The Pattern Building's origins reflect the uses of the Valentine Riverside site by several industries that were key to America's, and Richmond's industrial development. The building's stone and brick foundations are from a water-powered flour mill built by Lewis D. Crenshaw, later used a woolen mill. Crenshaw's operation also included a warehouse-grain elevator on the canal. After Crenshaw's mill burned in 1863, Tredegar Iron Works rebuilt the mill in its present form for making and storage of foundry patterns. Another fire, around 1890, destroyed the upper floor, which was rebuilt.
Crenshaw flour and woolen mill, c. 1854-63
Crenshaw's flour mill, converted to woolen production in 1860, was 5 stories with stepped end gables. Its stone foundations can still be seen.
Tredegar pattern shop and storage, c. 1867-1890's
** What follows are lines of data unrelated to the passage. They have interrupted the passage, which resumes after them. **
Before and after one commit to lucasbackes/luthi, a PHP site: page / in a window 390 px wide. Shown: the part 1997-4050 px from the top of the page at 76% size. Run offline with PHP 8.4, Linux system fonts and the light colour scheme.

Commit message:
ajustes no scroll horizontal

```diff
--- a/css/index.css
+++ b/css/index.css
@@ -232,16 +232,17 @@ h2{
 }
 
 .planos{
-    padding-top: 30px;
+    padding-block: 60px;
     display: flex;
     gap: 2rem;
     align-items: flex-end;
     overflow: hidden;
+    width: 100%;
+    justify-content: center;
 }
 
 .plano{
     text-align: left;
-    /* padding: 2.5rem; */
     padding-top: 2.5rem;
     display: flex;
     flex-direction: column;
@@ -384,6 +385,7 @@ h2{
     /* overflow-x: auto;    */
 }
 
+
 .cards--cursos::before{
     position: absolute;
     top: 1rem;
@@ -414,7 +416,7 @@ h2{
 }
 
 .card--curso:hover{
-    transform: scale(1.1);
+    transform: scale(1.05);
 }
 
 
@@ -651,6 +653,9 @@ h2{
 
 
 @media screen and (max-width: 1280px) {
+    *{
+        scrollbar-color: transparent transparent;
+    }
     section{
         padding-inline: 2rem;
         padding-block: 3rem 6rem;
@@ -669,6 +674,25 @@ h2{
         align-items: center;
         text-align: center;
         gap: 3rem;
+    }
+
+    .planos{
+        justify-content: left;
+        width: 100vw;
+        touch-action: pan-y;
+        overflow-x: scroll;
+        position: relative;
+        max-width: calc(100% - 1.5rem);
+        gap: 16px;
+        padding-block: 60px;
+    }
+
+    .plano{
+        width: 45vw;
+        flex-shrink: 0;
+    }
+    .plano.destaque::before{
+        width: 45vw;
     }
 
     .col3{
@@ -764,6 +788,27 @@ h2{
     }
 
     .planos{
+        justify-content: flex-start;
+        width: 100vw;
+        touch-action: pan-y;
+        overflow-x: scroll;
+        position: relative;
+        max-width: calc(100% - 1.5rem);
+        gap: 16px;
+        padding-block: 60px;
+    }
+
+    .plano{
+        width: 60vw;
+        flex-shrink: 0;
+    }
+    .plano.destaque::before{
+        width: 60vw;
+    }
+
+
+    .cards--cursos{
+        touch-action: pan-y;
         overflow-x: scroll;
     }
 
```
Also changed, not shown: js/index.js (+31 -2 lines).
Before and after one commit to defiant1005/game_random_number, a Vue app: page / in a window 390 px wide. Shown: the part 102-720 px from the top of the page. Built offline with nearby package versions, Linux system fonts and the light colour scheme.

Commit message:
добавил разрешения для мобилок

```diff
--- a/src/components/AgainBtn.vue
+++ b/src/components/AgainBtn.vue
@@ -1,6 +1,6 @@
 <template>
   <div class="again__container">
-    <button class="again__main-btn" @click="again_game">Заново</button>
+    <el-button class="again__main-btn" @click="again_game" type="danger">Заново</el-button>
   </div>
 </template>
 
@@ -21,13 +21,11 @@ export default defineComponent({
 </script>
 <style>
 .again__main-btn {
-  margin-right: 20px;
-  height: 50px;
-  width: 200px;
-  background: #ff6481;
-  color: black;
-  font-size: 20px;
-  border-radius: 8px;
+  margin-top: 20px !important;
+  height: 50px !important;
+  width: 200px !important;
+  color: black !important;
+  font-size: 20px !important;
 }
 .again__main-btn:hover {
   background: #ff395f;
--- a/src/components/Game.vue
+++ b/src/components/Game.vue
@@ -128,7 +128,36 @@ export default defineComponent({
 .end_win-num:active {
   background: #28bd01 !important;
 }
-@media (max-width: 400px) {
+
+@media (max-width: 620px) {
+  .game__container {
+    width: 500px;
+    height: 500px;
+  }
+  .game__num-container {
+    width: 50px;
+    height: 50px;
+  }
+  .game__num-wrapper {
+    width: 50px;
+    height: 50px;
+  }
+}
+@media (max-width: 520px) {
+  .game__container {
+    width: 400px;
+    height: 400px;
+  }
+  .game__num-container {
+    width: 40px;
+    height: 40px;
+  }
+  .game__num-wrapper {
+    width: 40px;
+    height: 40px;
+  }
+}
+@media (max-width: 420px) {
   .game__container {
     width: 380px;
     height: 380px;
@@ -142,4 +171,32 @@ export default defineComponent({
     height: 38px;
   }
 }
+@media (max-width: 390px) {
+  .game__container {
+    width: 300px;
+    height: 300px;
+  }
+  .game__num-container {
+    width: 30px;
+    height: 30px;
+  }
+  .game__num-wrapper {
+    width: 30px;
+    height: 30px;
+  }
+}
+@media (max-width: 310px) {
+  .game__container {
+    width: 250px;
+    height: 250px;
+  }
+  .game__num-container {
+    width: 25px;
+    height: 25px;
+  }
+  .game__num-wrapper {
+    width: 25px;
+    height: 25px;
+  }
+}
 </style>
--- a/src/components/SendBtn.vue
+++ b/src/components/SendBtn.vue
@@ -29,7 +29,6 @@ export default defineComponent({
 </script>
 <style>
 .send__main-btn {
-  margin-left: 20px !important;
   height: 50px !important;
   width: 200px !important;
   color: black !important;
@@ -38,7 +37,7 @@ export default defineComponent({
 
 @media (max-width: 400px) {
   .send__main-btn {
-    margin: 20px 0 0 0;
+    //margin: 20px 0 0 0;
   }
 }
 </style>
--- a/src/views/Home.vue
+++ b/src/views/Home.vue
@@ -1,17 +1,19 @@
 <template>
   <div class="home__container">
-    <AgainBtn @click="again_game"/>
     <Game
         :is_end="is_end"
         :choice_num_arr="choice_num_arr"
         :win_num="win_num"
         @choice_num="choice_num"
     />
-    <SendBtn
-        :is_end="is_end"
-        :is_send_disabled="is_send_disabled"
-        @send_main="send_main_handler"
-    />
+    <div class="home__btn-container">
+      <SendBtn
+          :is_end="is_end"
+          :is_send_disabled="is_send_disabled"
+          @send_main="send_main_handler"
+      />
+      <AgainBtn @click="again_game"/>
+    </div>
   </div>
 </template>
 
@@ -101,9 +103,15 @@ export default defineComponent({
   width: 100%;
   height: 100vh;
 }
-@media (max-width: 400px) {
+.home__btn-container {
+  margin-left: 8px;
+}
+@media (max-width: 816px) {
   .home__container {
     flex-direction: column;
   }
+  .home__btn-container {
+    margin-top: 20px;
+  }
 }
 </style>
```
Tredegar rebuilt a three story pattern shop over the stone foundations of Crenshaw's mill. The new building's large foundation required an arch to support the northeast corner, bridging an earlier raceway.
Wooden patterns were used to make architectural columns for iron front buildings in Richmond, including this building in Shockoe Slip, constructed in 1878.
Tredegar Pattern Building, 1890's to present
The building continued to be used to store patterns until Tredegar's operations ended in 1957. The red brick of the upper floor and a change in the window form indicate the 1890 rebuilding.
Patterns used in an iron works are three dimensional wooden models that are pressed into specially bonded casting sand called green sand. The pattern is removed and molten iron is poured into the impression, casting a perfect replica of the pattern.